  9. Find a Good Youtube Exercise Video: If you live somewhere in NYC where you can easily and safely exercise outside while also social distancing- please enjoy the fresh air! For other’s living in the city, this is harder. Regular exercise is an important part of many people’s mental health, so adapting it to at home living is important. Youtube has many different workout videos that can guide you through a total workout at home.
  10. Setting Expectations: Many people have chosen to spend this time with family and friends they don’t always live with. Those of us who live with roommates or partners now find ourselves spending significantly more “quality time” than we normal with our cohabitants. Even when we love people, spending all our time together can be a challenge. It might be a good idea to talk about expectations: maybe you need an hour to yourself, to share household chores, or plan game nights on a regular basis. Whatever it is, having a frank conversation about what everyone needs and how to be respectful can help avoid misunderstandings.
  11. Video Therapy: Call a local practice and ask if they offer video sessions or “teletherapy.” If you are in the New York state, feel free to choose one of the providers at Thriving Mind Psychology, as all of the therapists provide teletherapy throughout the mornings and evenings on weekdays and Saturdays. If you’re feeling very anxious, or really down in the midst of the significant uncertainty, do not allow our current situation to be an excuse to not seek help. People wait an average of 10 years to come to therapy, and often they’re in pain for much longer than they need to be.

Life with the coronavirus is not an easy one, but it’s important that we work the best we can within our current limitations to not make these hard times even harder. There are so many aspects of this current crisis that we cannot control, but we can be intentional about how we spend our time and support one another.  Remember that it is temporary and to reach out if you need help.

Ready to choose your therapist?
You Might Also Enjoy...
Millennials Shifting Expectations About Marriage In 2023

I Do Not: Gen Z, Millennials Shifting Expectations About Marriage in 2023

Wedding bells aren’t ringing as much nowadays. According to U.S. Census Bureau statistics, more than 1 in 3 (34%) people 15 years or older have never been married in 2022. That’s up from about 1 in 4 (23%) in 1950. So, we wanted to ask why fewer people are walking down the aisle.

Dating in 2023

Single and Dating? Here is where most singles are living in the US.

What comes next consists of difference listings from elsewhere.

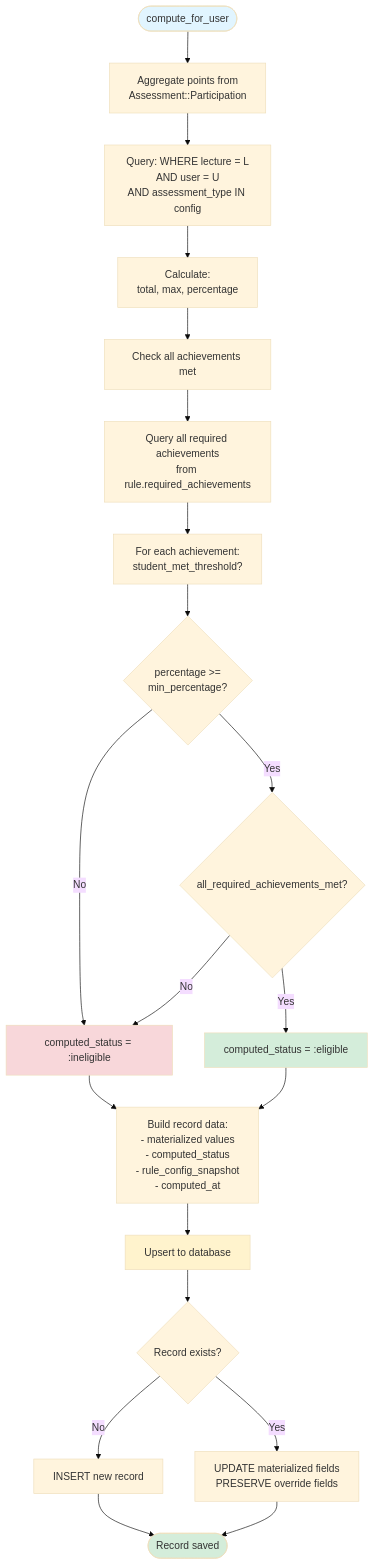
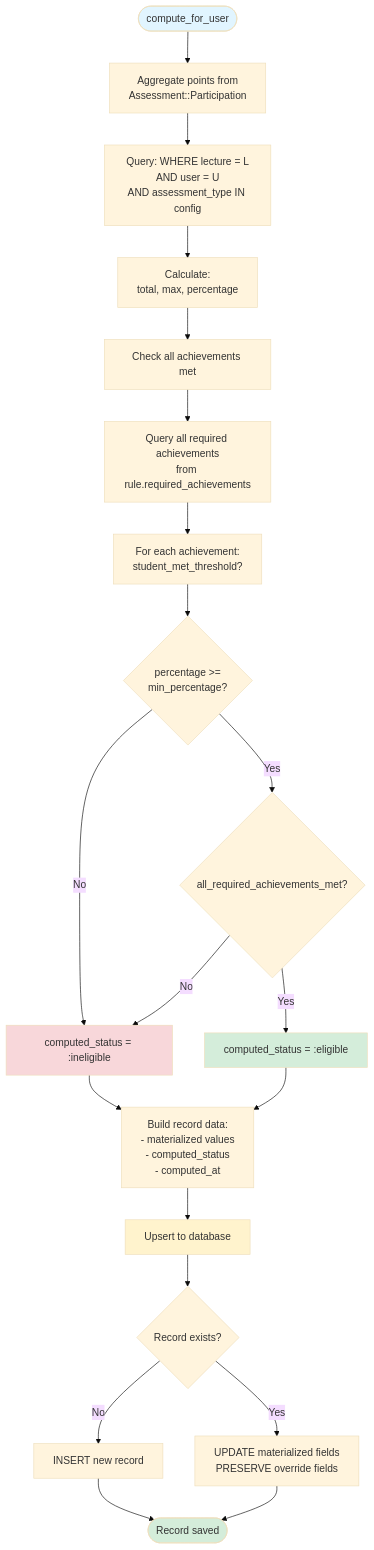
Before and after one commit to MaMpf-HD/mampf: the third of 6 diagrams in architecture/src/features/05-lecture-performance.md, drawn with Mermaid (base theme). The commit also changed other lines of this file and 9 other files, not shown here.

````diff
--- a/architecture/src/features/05-lecture-performance.md
+++ b/architecture/src/features/05-lecture-performance.md
@@ -459,36 +466,36 @@
 ```mermaid
 flowchart TD
     Start([compute_for_user]) --> FetchPoints[Aggregate points from<br/>Assessment::Participation]
     
     FetchPoints --> PointsQuery["Query: WHERE lecture = L<br/>AND user = U<br/>AND assessment_type IN config"]
     PointsQuery --> CalcPoints[Calculate:<br/>total, max, percentage]
     
     CalcPoints --> FetchAch[Check all achievements met]
     FetchAch --> AchQuery["Query all required achievements<br/>from rule.required_achievements"]
     AchQuery --> CheckEachAch[For each achievement:<br/>student_met_threshold?]
     
     CheckEachAch --> CheckPoints{percentage >=<br/>min_percentage?}
     CheckPoints -->|No| SetIneligible[computed_status = :ineligible]
     CheckPoints -->|Yes| CheckAch{all_required_achievements_met?}
     
     CheckAch -->|No| SetIneligible
     CheckAch -->|Yes| SetEligible[computed_status = :eligible]
     
-    SetIneligible --> BuildRecord[Build record data:<br/>- materialized values<br/>- computed_status<br/>- rule_config_snapshot<br/>- computed_at]
+  SetIneligible --> BuildRecord[Build record data:<br/>- materialized values<br/>- computed_status<br/>- computed_at]
     SetEligible --> BuildRecord
     
     BuildRecord --> Upsert[Upsert to database]
     Upsert --> CheckExists{Record exists?}
     
     CheckExists -->|No| Insert[INSERT new record]
     CheckExists -->|Yes| Update[UPDATE materialized fields<br/>PRESERVE override fields]
     
     Insert --> End([Record saved])
     Update --> End
     
     style Start fill:#e1f5ff
     style End fill:#d4edda
     style SetEligible fill:#d4edda
     style SetIneligible fill:#f8d7da
     style Upsert fill:#fff3cd
 ```
````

Dating in 2023 is no easy feat, and many are looking online to find love. There are more than 127 million single people 18 years and older living in America, according to U.S. Census data. That accounts for nearly 40% of the nation’s population, but many feel like they’re the only ones looking for a significant other. 

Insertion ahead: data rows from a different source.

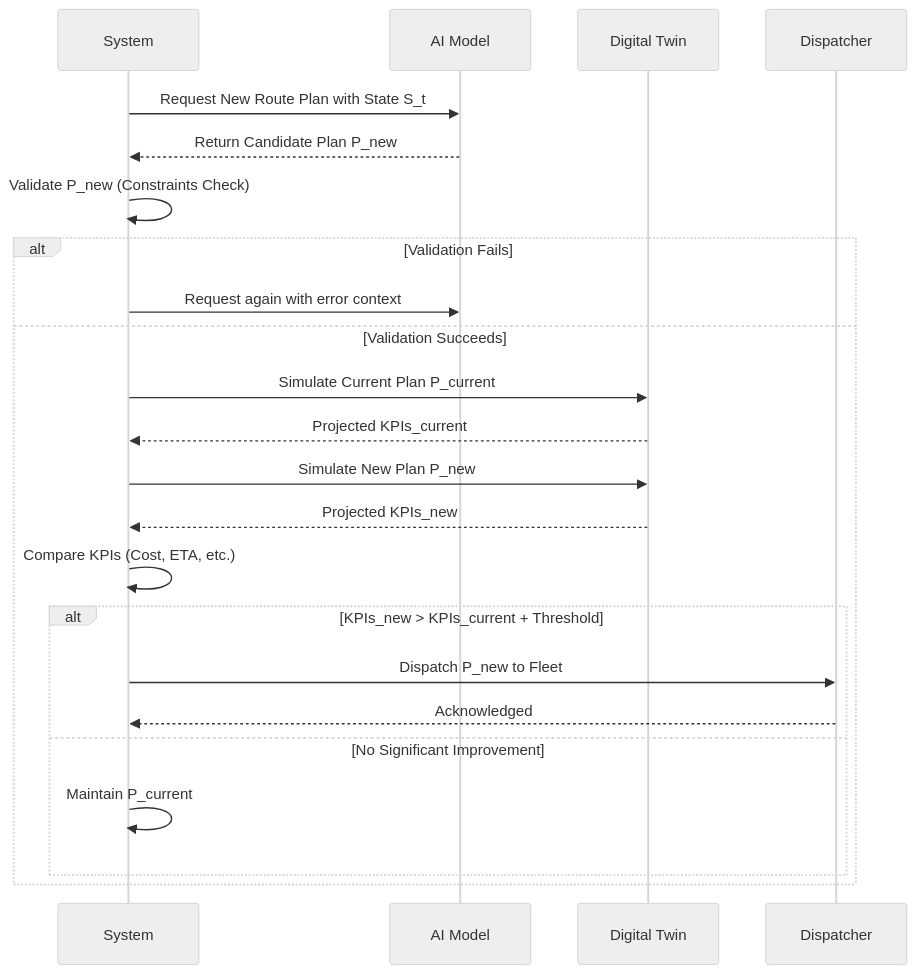
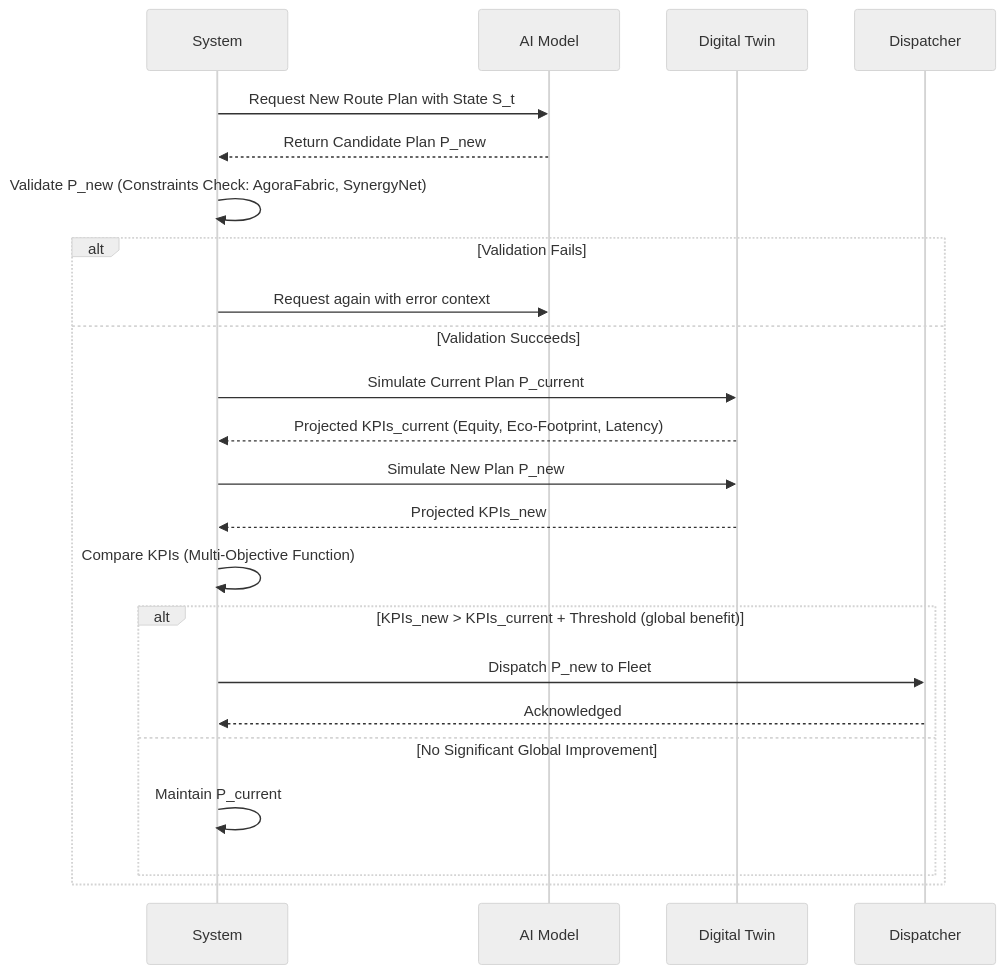
Before and after one commit to diplomat-bit/Citibank_Demo_Business_Inc_Demonstration-: the fifth of 13 diagrams in inventions/098_ai_realtime_logistics_optimization.md, drawn with Mermaid (neutral theme). The commit also changed other lines of this file, not shown here.

````diff
--- a/inventions/098_ai_realtime_logistics_optimization.md
+++ b/inventions/098_ai_realtime_logistics_optimization.md
@@ -217,26 +234,26 @@
 ```mermaid
 sequenceDiagram
     participant Sys as System
     participant AI as AI Model
     participant DT as Digital Twin
     participant Dispatcher
     
     Sys->>AI: Request New Route Plan with State S_t
     AI-->>Sys: Return Candidate Plan P_new
-    Sys->>Sys: Validate P_new (Constraints Check)
+    Sys->>Sys: Validate P_new (Constraints Check: AgoraFabric, SynergyNet)
     alt Validation Fails
         Sys->>AI: Request again with error context
     else Validation Succeeds
         Sys->>DT: Simulate Current Plan P_current
-        DT-->>Sys: Projected KPIs_current
+        DT-->>Sys: Projected KPIs_current (Equity, Eco-Footprint, Latency)
         Sys->>DT: Simulate New Plan P_new
         DT-->>Sys: Projected KPIs_new
-        Sys->>Sys: Compare KPIs (Cost, ETA, etc.)
-        alt KPIs_new > KPIs_current + Threshold
+        Sys->>Sys: Compare KPIs (Multi-Objective Function)
+        alt KPIs_new > KPIs_current + Threshold (global benefit)
             Sys->>Dispatcher: Dispatch P_new to Fleet
             Dispatcher-->>Sys: Acknowledged
-        else No Significant Improvement
+        else No Significant Global Improvement
             Sys->>Sys: Maintain P_current
         end
     end
 ```
````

iStock 1472512043

Understanding The Role Of A Psychiatrist For ADHD

If you already have an ADHD diagnosis or think you may have ADHD, it could be a good idea to speak with a psychiatrist who specializes in ADHD. In this article, we break down the role that a psychiatrist has in treating ADHD and how to find a psychiatrist for ADHD.

iStock 1476433325

Report: Top 6 Reasons Gen Z and Millennials Ghost 

Ghosting has become so common it’s not only impacting romantic relationships, but friendships and workplaces too. Our new report unveils who Millennials and Gen Z are ghosting and why they’re doing it. 

iStock 1404314197

Finding A Gay Therapist In NYC: Tips And Resources For The LGBTQ+ Community

Everyone can benefit from speaking with a therapist, no matter their background, gender, or sexual orientation. But when you have specific concerns around things like sexuality, culture, or identity, speaking to someone who can fully understand you and the world you live in can encourage openness in the therapeutic journey.